Task prompt:
Lines containing "items": state how many there are in these entries, and write only that number.

Stored entries
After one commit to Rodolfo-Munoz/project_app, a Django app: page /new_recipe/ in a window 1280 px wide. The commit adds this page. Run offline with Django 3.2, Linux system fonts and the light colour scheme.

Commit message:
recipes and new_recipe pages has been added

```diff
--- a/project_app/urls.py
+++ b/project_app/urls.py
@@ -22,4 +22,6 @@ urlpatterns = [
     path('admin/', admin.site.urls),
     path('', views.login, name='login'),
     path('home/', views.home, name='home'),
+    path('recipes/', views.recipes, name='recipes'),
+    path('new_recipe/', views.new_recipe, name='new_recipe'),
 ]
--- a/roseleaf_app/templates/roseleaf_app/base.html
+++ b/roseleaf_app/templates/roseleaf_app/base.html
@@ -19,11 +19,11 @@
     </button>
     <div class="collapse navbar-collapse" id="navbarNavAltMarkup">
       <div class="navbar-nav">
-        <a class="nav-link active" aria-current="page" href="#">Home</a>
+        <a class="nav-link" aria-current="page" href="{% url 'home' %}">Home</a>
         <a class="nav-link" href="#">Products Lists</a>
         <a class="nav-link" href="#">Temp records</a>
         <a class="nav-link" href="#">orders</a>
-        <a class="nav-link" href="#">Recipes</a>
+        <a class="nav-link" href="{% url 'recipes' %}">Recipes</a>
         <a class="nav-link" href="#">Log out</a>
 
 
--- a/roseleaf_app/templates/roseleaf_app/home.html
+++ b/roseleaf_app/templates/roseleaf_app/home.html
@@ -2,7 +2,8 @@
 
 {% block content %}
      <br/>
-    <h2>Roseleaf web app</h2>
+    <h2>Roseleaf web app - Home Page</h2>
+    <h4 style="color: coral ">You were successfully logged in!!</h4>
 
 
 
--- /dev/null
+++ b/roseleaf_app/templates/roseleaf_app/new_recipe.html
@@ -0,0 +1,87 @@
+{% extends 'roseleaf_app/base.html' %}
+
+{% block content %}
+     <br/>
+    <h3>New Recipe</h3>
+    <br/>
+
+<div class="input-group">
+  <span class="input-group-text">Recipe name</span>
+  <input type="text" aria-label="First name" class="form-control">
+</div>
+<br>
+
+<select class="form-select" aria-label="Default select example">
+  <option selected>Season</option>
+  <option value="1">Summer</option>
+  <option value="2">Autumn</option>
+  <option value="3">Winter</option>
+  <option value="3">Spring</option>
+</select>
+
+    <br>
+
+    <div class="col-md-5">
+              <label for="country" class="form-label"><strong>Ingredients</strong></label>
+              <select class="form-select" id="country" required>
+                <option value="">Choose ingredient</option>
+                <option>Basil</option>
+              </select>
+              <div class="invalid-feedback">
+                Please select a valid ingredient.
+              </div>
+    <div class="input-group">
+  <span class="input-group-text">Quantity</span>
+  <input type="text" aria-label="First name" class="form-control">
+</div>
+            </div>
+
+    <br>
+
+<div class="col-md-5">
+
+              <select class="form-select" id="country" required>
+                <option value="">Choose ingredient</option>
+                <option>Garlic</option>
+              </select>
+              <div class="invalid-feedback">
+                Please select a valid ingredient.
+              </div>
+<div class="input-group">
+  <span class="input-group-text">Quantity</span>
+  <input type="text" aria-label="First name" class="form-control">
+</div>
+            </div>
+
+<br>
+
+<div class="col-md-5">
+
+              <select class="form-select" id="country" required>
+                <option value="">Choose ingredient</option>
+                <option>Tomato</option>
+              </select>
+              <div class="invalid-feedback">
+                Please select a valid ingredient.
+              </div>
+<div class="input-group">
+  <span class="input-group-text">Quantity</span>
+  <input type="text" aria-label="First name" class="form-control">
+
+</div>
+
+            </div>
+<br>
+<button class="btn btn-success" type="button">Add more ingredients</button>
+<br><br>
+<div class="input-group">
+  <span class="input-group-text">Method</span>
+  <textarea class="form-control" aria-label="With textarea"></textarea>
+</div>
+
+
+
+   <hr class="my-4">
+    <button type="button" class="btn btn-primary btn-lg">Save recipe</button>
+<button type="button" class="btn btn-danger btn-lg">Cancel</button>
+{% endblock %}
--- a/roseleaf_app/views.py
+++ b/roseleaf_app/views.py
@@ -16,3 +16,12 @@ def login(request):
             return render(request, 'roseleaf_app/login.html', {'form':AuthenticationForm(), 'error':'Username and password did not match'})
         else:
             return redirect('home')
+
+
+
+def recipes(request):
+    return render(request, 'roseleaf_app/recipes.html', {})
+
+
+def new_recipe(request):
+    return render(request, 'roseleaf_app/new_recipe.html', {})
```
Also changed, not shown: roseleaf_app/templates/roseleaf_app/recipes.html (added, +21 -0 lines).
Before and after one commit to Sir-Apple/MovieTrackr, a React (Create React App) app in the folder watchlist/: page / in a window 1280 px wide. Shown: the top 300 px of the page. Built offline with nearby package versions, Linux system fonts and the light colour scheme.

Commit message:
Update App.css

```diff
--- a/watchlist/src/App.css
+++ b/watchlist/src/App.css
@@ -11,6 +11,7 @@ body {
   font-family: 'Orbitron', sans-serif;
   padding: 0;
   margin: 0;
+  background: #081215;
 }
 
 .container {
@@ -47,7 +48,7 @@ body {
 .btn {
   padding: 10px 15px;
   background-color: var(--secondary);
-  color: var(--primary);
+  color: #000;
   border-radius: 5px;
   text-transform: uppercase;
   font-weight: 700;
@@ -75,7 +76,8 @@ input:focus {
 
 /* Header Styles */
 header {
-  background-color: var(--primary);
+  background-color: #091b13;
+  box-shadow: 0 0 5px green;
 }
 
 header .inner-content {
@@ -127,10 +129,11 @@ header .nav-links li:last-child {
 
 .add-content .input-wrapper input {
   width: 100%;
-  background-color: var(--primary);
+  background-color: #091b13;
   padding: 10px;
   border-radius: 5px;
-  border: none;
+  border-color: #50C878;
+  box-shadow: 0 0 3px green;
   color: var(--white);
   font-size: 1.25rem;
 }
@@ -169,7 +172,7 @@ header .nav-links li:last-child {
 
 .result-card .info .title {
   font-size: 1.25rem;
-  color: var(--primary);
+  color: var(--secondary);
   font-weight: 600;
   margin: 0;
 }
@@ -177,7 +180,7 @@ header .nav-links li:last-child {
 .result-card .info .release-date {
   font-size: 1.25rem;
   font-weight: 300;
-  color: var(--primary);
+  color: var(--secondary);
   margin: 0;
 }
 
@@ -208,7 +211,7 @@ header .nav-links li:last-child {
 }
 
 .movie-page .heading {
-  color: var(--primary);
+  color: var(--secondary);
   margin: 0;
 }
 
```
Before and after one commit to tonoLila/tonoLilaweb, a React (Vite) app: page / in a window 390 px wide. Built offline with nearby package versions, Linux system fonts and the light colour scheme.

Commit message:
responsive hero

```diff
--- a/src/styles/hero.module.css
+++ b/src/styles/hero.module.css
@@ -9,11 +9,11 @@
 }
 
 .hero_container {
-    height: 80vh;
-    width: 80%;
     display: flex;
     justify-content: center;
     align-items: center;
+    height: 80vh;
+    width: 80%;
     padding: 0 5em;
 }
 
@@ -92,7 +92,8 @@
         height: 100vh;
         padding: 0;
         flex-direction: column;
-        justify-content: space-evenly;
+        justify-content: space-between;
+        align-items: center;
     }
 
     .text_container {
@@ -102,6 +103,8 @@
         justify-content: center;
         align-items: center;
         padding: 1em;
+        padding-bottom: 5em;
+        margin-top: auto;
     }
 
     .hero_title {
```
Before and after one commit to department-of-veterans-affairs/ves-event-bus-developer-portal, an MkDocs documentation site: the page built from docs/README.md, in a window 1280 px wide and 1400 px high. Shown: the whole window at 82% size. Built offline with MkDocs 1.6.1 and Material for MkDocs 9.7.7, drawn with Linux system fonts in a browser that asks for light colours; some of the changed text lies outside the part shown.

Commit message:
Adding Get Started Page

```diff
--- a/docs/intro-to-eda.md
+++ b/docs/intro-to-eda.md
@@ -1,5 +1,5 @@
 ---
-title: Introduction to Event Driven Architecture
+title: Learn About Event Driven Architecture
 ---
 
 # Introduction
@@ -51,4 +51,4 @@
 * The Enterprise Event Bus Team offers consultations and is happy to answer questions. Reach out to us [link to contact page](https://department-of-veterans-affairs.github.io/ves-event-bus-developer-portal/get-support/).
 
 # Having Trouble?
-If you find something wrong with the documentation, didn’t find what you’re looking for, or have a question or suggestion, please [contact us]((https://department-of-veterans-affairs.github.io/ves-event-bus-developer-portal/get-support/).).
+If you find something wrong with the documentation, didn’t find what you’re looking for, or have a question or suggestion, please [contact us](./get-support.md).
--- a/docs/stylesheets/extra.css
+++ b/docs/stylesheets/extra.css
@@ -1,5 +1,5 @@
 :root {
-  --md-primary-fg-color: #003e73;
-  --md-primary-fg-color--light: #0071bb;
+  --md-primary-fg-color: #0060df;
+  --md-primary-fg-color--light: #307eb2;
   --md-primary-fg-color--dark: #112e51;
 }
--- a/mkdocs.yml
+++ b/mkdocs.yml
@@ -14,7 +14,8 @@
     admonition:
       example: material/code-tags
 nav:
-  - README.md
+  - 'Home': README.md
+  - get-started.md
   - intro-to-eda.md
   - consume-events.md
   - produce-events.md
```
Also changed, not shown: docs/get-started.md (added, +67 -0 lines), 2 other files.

Exercise response:
3